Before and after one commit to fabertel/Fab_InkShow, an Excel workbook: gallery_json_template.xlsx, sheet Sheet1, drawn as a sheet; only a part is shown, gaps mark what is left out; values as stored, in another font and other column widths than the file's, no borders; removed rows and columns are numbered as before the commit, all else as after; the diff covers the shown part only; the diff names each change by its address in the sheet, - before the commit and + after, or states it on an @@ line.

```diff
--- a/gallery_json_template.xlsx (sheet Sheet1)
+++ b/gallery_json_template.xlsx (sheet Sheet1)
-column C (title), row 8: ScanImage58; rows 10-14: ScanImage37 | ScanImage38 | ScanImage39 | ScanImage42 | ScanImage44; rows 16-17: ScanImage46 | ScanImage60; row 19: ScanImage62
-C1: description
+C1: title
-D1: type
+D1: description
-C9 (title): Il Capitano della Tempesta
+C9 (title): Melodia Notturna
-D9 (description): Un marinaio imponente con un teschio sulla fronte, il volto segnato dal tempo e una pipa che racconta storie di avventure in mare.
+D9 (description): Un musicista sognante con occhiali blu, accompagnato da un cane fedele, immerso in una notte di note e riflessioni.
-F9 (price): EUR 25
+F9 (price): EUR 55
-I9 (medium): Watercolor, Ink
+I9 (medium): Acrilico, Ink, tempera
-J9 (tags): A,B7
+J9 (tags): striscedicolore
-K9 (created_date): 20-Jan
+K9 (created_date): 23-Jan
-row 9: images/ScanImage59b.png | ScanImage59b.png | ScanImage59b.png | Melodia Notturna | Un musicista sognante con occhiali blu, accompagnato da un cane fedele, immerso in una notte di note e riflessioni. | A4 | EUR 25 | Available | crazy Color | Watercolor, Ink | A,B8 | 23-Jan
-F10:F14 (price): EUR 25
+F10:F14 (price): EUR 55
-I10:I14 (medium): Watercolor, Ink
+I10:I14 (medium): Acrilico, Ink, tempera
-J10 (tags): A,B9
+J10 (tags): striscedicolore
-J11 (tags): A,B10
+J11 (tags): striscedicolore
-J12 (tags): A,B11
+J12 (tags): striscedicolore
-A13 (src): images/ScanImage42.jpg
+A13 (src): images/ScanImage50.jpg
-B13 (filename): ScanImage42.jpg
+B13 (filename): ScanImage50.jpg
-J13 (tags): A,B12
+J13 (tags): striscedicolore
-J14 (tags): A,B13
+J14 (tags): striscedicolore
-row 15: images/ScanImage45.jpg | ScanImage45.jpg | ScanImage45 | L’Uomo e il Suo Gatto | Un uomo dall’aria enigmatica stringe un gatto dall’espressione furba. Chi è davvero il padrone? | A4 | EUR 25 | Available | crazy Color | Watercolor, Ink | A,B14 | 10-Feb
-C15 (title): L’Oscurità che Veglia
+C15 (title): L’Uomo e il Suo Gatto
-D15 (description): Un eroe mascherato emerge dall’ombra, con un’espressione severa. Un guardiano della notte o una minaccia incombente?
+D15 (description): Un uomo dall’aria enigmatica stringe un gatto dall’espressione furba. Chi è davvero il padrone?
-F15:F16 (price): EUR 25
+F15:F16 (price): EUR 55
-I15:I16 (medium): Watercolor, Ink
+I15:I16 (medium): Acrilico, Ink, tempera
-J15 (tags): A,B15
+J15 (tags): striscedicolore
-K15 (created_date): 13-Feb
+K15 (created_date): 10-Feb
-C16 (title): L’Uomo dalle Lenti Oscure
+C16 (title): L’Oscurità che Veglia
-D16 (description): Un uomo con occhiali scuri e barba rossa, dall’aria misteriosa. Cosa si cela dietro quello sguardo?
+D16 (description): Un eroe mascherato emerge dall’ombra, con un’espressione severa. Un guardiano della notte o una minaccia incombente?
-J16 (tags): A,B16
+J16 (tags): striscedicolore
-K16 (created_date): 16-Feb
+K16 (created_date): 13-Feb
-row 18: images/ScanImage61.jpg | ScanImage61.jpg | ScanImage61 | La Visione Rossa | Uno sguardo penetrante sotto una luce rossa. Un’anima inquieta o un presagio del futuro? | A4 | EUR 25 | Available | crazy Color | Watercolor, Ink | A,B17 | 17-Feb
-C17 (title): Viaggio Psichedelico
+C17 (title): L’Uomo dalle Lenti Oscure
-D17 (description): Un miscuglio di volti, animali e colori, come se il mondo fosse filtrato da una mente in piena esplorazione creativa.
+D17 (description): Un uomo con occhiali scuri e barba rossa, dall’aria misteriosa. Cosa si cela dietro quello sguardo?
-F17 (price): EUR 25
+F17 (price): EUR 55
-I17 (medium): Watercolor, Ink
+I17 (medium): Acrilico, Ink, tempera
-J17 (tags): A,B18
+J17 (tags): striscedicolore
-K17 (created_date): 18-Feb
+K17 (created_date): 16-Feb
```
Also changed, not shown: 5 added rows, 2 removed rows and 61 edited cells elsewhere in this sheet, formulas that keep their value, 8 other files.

::::::

__Task statement__: Only the number is wanted: how many lines in the entries above contain the string "shown"?

__Completed exercise__: 2